_Records from a dataset:_

____________________

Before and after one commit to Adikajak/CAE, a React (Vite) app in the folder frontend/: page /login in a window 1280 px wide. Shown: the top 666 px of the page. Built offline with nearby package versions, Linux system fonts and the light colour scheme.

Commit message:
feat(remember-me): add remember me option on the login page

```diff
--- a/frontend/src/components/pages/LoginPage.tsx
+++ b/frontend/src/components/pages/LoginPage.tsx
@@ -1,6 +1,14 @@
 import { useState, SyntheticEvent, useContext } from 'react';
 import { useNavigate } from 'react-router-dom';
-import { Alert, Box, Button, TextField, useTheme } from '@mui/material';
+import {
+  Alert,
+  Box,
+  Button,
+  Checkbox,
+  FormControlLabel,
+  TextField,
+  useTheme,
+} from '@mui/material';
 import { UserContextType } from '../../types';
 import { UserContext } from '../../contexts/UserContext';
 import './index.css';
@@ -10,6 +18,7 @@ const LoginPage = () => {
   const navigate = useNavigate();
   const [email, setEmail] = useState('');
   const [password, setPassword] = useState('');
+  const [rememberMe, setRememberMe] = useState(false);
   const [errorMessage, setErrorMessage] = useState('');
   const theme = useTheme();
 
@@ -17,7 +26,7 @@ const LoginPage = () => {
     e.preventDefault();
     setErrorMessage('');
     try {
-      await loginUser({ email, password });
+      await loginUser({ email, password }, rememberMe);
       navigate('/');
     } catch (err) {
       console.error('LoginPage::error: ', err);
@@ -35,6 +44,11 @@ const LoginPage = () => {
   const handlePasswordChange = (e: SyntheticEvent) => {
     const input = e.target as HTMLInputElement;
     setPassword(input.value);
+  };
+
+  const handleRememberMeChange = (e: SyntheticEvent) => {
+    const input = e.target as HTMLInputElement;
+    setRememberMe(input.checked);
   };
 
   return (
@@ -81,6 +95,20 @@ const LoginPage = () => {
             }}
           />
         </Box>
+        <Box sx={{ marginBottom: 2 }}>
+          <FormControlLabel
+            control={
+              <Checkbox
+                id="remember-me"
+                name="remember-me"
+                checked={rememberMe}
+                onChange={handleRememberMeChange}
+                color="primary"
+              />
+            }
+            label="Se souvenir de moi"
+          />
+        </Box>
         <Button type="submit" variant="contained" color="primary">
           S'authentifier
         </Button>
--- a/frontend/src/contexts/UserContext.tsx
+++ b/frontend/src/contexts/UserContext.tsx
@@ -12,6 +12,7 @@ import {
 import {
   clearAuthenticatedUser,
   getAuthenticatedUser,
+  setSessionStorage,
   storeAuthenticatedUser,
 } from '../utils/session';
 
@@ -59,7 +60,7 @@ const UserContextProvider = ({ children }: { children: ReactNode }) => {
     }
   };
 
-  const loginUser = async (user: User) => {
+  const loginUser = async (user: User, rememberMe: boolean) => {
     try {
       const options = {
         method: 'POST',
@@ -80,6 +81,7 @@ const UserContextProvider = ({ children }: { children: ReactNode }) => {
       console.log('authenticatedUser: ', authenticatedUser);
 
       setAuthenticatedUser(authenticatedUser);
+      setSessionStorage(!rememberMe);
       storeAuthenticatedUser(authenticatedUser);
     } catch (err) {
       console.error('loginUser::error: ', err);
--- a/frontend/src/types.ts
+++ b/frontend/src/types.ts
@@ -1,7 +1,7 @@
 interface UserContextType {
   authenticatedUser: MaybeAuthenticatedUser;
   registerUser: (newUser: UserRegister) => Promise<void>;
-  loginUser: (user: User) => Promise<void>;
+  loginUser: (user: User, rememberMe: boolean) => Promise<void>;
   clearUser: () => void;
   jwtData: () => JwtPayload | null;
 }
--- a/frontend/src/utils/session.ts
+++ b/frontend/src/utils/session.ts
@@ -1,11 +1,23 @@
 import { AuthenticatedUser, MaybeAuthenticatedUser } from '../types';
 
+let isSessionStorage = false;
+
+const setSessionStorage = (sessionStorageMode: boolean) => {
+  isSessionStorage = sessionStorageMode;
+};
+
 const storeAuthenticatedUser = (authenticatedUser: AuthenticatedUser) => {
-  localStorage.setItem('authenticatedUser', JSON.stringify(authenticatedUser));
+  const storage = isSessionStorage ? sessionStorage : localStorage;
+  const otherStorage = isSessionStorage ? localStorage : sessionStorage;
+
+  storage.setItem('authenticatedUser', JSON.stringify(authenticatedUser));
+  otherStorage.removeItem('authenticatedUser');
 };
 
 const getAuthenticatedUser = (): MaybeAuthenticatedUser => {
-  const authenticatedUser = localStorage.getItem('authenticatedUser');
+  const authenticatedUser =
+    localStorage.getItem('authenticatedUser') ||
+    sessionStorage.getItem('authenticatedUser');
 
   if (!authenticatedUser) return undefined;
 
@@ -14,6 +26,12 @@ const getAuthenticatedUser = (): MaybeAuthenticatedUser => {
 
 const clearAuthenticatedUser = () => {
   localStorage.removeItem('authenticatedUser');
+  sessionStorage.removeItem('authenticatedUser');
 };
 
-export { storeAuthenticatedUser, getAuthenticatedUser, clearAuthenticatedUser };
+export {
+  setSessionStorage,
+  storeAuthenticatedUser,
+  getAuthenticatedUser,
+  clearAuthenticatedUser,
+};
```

____________________

_EXERCISE OBJECTIVE:_ The answer should consist of every record above, copied exactly.

_RESPONSE FOR THIS EXERCISE:_
Before and after one commit to Adikajak/CAE, a React (Vite) app in the folder frontend/: page /login in a window 1280 px wide. Shown: the top 666 px of the page. Built offline with nearby package versions, Linux system fonts and the light colour scheme.

Commit message:
feat(remember-me): add remember me option on the login page

```diff
--- a/frontend/src/components/pages/LoginPage.tsx
+++ b/frontend/src/components/pages/LoginPage.tsx
@@ -1,6 +1,14 @@
 import { useState, SyntheticEvent, useContext } from 'react';
 import { useNavigate } from 'react-router-dom';
-import { Alert, Box, Button, TextField, useTheme } from '@mui/material';
+import {
+  Alert,
+  Box,
+  Button,
+  Checkbox,
+  FormControlLabel,
+  TextField,
+  useTheme,
+} from '@mui/material';
 import { UserContextType } from '../../types';
 import { UserContext } from '../../contexts/UserContext';
 import './index.css';
@@ -10,6 +18,7 @@ const LoginPage = () => {
   const navigate = useNavigate();
   const [email, setEmail] = useState('');
   const [password, setPassword] = useState('');
+  const [rememberMe, setRememberMe] = useState(false);
   const [errorMessage, setErrorMessage] = useState('');
   const theme = useTheme();
 
@@ -17,7 +26,7 @@ const LoginPage = () => {
     e.preventDefault();
     setErrorMessage('');
     try {
-      await loginUser({ email, password });
+      await loginUser({ email, password }, rememberMe);
       navigate('/');
     } catch (err) {
       console.error('LoginPage::error: ', err);
@@ -35,6 +44,11 @@ const LoginPage = () => {
   const handlePasswordChange = (e: SyntheticEvent) => {
     const input = e.target as HTMLInputElement;
     setPassword(input.value);
+  };
+
+  const handleRememberMeChange = (e: SyntheticEvent) => {
+    const input = e.target as HTMLInputElement;
+    setRememberMe(input.checked);
   };
 
   return (
@@ -81,6 +95,20 @@ const LoginPage = () => {
             }}
           />
         </Box>
+        <Box sx={{ marginBottom: 2 }}>
+          <FormControlLabel
+            control={
+              <Checkbox
+                id="remember-me"
+                name="remember-me"
+                checked={rememberMe}
+                onChange={handleRememberMeChange}
+                color="primary"
+              />
+            }
+            label="Se souvenir de moi"
+          />
+        </Box>
         <Button type="submit" variant="contained" color="primary">
           S'authentifier
         </Button>
--- a/frontend/src/contexts/UserContext.tsx
+++ b/frontend/src/contexts/UserContext.tsx
@@ -12,6 +12,7 @@ import {
 import {
   clearAuthenticatedUser,
   getAuthenticatedUser,
+  setSessionStorage,
   storeAuthenticatedUser,
 } from '../utils/session';
 
@@ -59,7 +60,7 @@ const UserContextProvider = ({ children }: { children: ReactNode }) => {
     }
   };
 
-  const loginUser = async (user: User) => {
+  const loginUser = async (user: User, rememberMe: boolean) => {
     try {
       const options = {
         method: 'POST',
@@ -80,6 +81,7 @@ const UserContextProvider = ({ children }: { children: ReactNode }) => {
       console.log('authenticatedUser: ', authenticatedUser);
 
       setAuthenticatedUser(authenticatedUser);
+      setSessionStorage(!rememberMe);
       storeAuthenticatedUser(authenticatedUser);
     } catch (err) {
       console.error('loginUser::error: ', err);
--- a/frontend/src/types.ts
+++ b/frontend/src/types.ts
@@ -1,7 +1,7 @@
 interface UserContextType {
   authenticatedUser: MaybeAuthenticatedUser;
   registerUser: (newUser: UserRegister) => Promise<void>;
-  loginUser: (user: User) => Promise<void>;
+  loginUser: (user: User, rememberMe: boolean) => Promise<void>;
   clearUser: () => void;
   jwtData: () => JwtPayload | null;
 }
--- a/frontend/src/utils/session.ts
+++ b/frontend/src/utils/session.ts
@@ -1,11 +1,23 @@
 import { AuthenticatedUser, MaybeAuthenticatedUser } from '../types';
 
+let isSessionStorage = false;
+
+const setSessionStorage = (sessionStorageMode: boolean) => {
+  isSessionStorage = sessionStorageMode;
+};
+
 const storeAuthenticatedUser = (authenticatedUser: AuthenticatedUser) => {
-  localStorage.setItem('authenticatedUser', JSON.stringify(authenticatedUser));
+  const storage = isSessionStorage ? sessionStorage : localStorage;
+  const otherStorage = isSessionStorage ? localStorage : sessionStorage;
+
+  storage.setItem('authenticatedUser', JSON.stringify(authenticatedUser));
+  otherStorage.removeItem('authenticatedUser');
 };
 
 const getAuthenticatedUser = (): MaybeAuthenticatedUser => {
-  const authenticatedUser = localStorage.getItem('authenticatedUser');
+  const authenticatedUser =
+    localStorage.getItem('authenticatedUser') ||
+    sessionStorage.getItem('authenticatedUser');
 
   if (!authenticatedUser) return undefined;
 
@@ -14,6 +26,12 @@ const getAuthenticatedUser = (): MaybeAuthenticatedUser => {
 
 const clearAuthenticatedUser = () => {
   localStorage.removeItem('authenticatedUser');
+  sessionStorage.removeItem('authenticatedUser');
 };
 
-export { storeAuthenticatedUser, getAuthenticatedUser, clearAuthenticatedUser };
+export {
+  setSessionStorage,
+  storeAuthenticatedUser,
+  getAuthenticatedUser,
+  clearAuthenticatedUser,
+};
```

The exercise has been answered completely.